Source records:
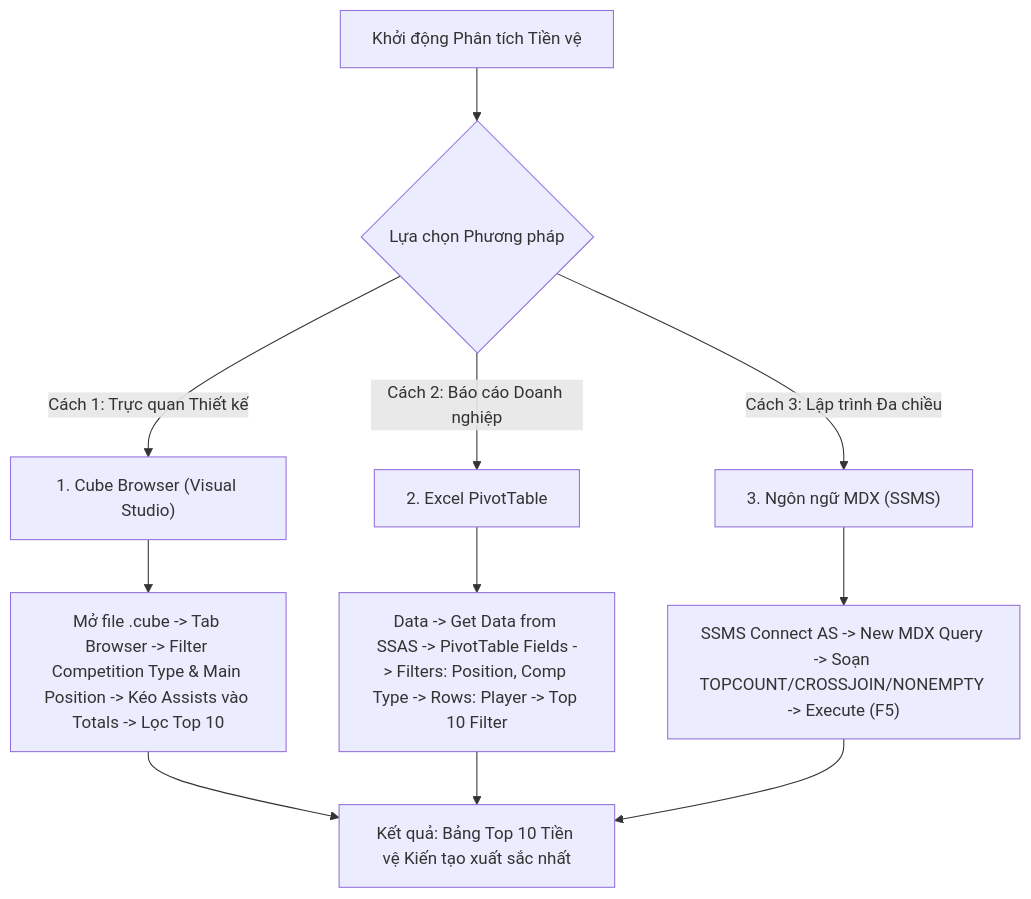
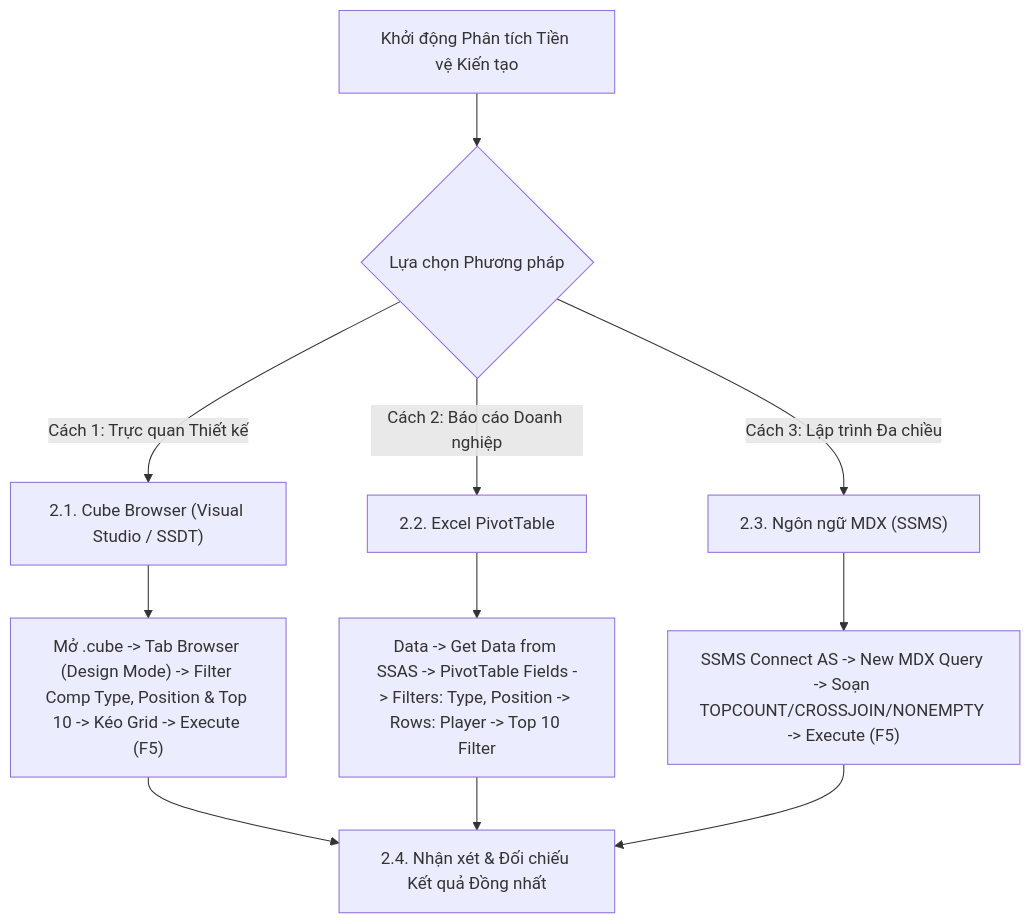
Before and after one commit to snowflake-vibing/Kho_du_lieu_OLAP: the diagram in mdx/query_02.md, drawn with Mermaid. The commit also changed other lines of this file and 3 other files, not shown here.

````diff
--- a/mdx/query_02.md
+++ b/mdx/query_02.md
@@ -36,16 +39,16 @@
 ```mermaid
 flowchart TD
-    Start["Khởi động Phân tích Tiền vệ"] --> Choice{"Lựa chọn Phương pháp"}
+    Start["Khởi động Phân tích Tiền vệ Kiến tạo"] --> Choice{"Lựa chọn Phương pháp"}
 
-    Choice -->|"Cách 1: Trực quan Thiết kế"| CB["1. Cube Browser (Visual Studio)"]
-    Choice -->|"Cách 2: Báo cáo Doanh nghiệp"| Excel["2. Excel PivotTable"]
-    Choice -->|"Cách 3: Lập trình Đa chiều"| MDX["3. Ngôn ngữ MDX (SSMS)"]
+    Choice -->|"Cách 1: Trực quan Thiết kế"| CB["2.1. Cube Browser (Visual Studio / SSDT)"]
+    Choice -->|"Cách 2: Báo cáo Doanh nghiệp"| Excel["2.2. Excel PivotTable"]
+    Choice -->|"Cách 3: Lập trình Đa chiều"| MDX["2.3. Ngôn ngữ MDX (SSMS)"]
 
-    CB --> CB_Step["Mở file .cube -> Tab Browser -> Filter Competition Type & Main Position -> Kéo Assists vào Totals -> Lọc Top 10"]
-    Excel --> Excel_Step["Data -> Get Data from SSAS -> PivotTable Fields -> Filters: Position, Comp Type -> Rows: Player -> Top 10 Filter"]
+    CB --> CB_Step["Mở .cube -> Tab Browser (Design Mode) -> Filter Comp Type, Position & Top 10 -> Kéo Grid -> Execute (F5)"]
+    Excel --> Excel_Step["Data -> Get Data from SSAS -> PivotTable Fields -> Filters: Type, Position -> Rows: Player -> Top 10 Filter"]
     MDX --> MDX_Step["SSMS Connect AS -> New MDX Query -> Soạn TOPCOUNT/CROSSJOIN/NONEMPTY -> Execute (F5)"]
 
-    CB_Step --> Finish["Kết quả: Bảng Top 10 Tiền vệ Kiến tạo xuất sắc nhất"]
+    CB_Step --> Finish["2.4. Nhận xét & Đối chiếu Kết quả Đồng nhất"]
     Excel_Step --> Finish
     MDX_Step --> Finish
 ```
````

## Instructions for the task
Each entry must be reproduced word for word, and any image among them left out.

## Task answer
Before and after one commit to snowflake-vibing/Kho_du_lieu_OLAP: the diagram in mdx/query_02.md, drawn with Mermaid. The commit also changed other lines of this file and 3 other files, not shown here.

````diff
--- a/mdx/query_02.md
+++ b/mdx/query_02.md
@@ -36,16 +39,16 @@
 ```mermaid
 flowchart TD
-    Start["Khởi động Phân tích Tiền vệ"] --> Choice{"Lựa chọn Phương pháp"}
+    Start["Khởi động Phân tích Tiền vệ Kiến tạo"] --> Choice{"Lựa chọn Phương pháp"}
 
-    Choice -->|"Cách 1: Trực quan Thiết kế"| CB["1. Cube Browser (Visual Studio)"]
-    Choice -->|"Cách 2: Báo cáo Doanh nghiệp"| Excel["2. Excel PivotTable"]
-    Choice -->|"Cách 3: Lập trình Đa chiều"| MDX["3. Ngôn ngữ MDX (SSMS)"]
+    Choice -->|"Cách 1: Trực quan Thiết kế"| CB["2.1. Cube Browser (Visual Studio / SSDT)"]
+    Choice -->|"Cách 2: Báo cáo Doanh nghiệp"| Excel["2.2. Excel PivotTable"]
+    Choice -->|"Cách 3: Lập trình Đa chiều"| MDX["2.3. Ngôn ngữ MDX (SSMS)"]
 
-    CB --> CB_Step["Mở file .cube -> Tab Browser -> Filter Competition Type & Main Position -> Kéo Assists vào Totals -> Lọc Top 10"]
-    Excel --> Excel_Step["Data -> Get Data from SSAS -> PivotTable Fields -> Filters: Position, Comp Type -> Rows: Player -> Top 10 Filter"]
+    CB --> CB_Step["Mở .cube -> Tab Browser (Design Mode) -> Filter Comp Type, Position & Top 10 -> Kéo Grid -> Execute (F5)"]
+    Excel --> Excel_Step["Data -> Get Data from SSAS -> PivotTable Fields -> Filters: Type, Position -> Rows: Player -> Top 10 Filter"]
     MDX --> MDX_Step["SSMS Connect AS -> New MDX Query -> Soạn TOPCOUNT/CROSSJOIN/NONEMPTY -> Execute (F5)"]
 
-    CB_Step --> Finish["Kết quả: Bảng Top 10 Tiền vệ Kiến tạo xuất sắc nhất"]
+    CB_Step --> Finish["2.4. Nhận xét & Đối chiếu Kết quả Đồng nhất"]
     Excel_Step --> Finish
     MDX_Step --> Finish
 ```
````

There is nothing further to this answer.